A bit(e) of history – It is now time for the USDA and FSIS to deem another six EHEC E. coli strains – O26, O45, O111, O121, O145, and O103 – “adulterants.”

According to the CDC, E. coli O157:H7 causes 73,000 illnesses and 50 deaths every year in the United States. Another six E. coli strains – O26, O45, O111, O121, O145, and O103 – are considered less pervasive, sickening “only” an estimated 37,000 people a year and killing nearly 30. E. coli O157:H7 is considered an adulterant in beef by the USDA (particularly ground beef), the other six strains are not.

Under 21 U.S.C. § 601 … (m), the Federal Meat Inspection Act (FMIA), the term “adulterated:”

shall apply to any carcass, part thereof, meat or meat food product under one or more of the following circumstances: (1) if it bears or contains any poisonous or deleterious substance which may render it injurious to health; but in case the substance is not an added substance, such article shall not be considered adulterated under this clause if the quantity of such substance in or on such article does not ordinarily render it injurious to health; …

It is hard to read the above and not think that the word “adulterated” does not apply to all E. coli. Presently, industry does not test for it because the USDA and FSIS does not require it – because they are not considered “adulterants.” In addition, only five percent of labs in the U.S. routinely test for these other E. coli leaving a gap in our food safety network and the true level of illness unknown.

Non-E. coli O157:H7 EHEC have been found in ground beef:  In 2008 Marler Clark hired a private lab to conduct a large-scale, nationwide study of ground beef, a key vector in E. coli O157:H7 cases. During the past year and a half, that lab has tested 5,000 samples from a variety of manufacturers. IEH Laboratories found that about 1 percent of the samples were tainted by E. coli O26, O45, O111, O121, O145, and O103. The results and the testing methodology have been shared with USDA and FSIS and the beef industry.

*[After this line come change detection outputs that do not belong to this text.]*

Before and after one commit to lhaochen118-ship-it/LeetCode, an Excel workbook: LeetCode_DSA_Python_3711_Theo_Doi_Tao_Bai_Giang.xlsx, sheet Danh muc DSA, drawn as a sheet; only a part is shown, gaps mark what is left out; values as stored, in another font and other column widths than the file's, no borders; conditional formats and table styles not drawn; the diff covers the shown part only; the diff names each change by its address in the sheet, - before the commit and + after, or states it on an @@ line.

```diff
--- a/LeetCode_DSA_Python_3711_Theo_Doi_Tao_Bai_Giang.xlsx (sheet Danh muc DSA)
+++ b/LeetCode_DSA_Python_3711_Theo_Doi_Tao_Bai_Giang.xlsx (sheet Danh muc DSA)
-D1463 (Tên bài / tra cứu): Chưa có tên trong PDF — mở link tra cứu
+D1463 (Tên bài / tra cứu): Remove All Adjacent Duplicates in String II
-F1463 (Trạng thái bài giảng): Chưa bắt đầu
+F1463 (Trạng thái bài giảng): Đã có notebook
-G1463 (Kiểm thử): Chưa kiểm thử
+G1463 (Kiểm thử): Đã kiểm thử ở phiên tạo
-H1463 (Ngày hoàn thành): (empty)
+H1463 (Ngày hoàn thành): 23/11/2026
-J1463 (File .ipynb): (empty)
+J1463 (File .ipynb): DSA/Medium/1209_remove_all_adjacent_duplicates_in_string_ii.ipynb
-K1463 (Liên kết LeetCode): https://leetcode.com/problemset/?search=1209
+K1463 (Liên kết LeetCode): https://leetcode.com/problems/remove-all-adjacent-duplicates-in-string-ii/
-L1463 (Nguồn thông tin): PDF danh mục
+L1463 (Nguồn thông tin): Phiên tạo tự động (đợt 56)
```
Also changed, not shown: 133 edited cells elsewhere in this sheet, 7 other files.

A history of E. coli O157:H7 as an “Adulterant” and why other EHEC’s should be too:   It seems that any serious discussion of E. coli O157:H7 always has to start with one event: the 1993 outbreak associated with the Jack in the Box restaurant chain. This, of course, is with good reason. That outbreak left over 650 persons ill (many with life-long complications) and 4 children dead. The “9/11 for the food industry,” precipitated a whirlwind of events including media coverage, consumer outrage, lawsuits, and stricter federal regulations regarding meat safety. Though the swell of emotion that spiraled out of the Jack in the Box disaster dulls somewhat with each passing year, the federal regulations that sprung up in its wake continue to generate more questions.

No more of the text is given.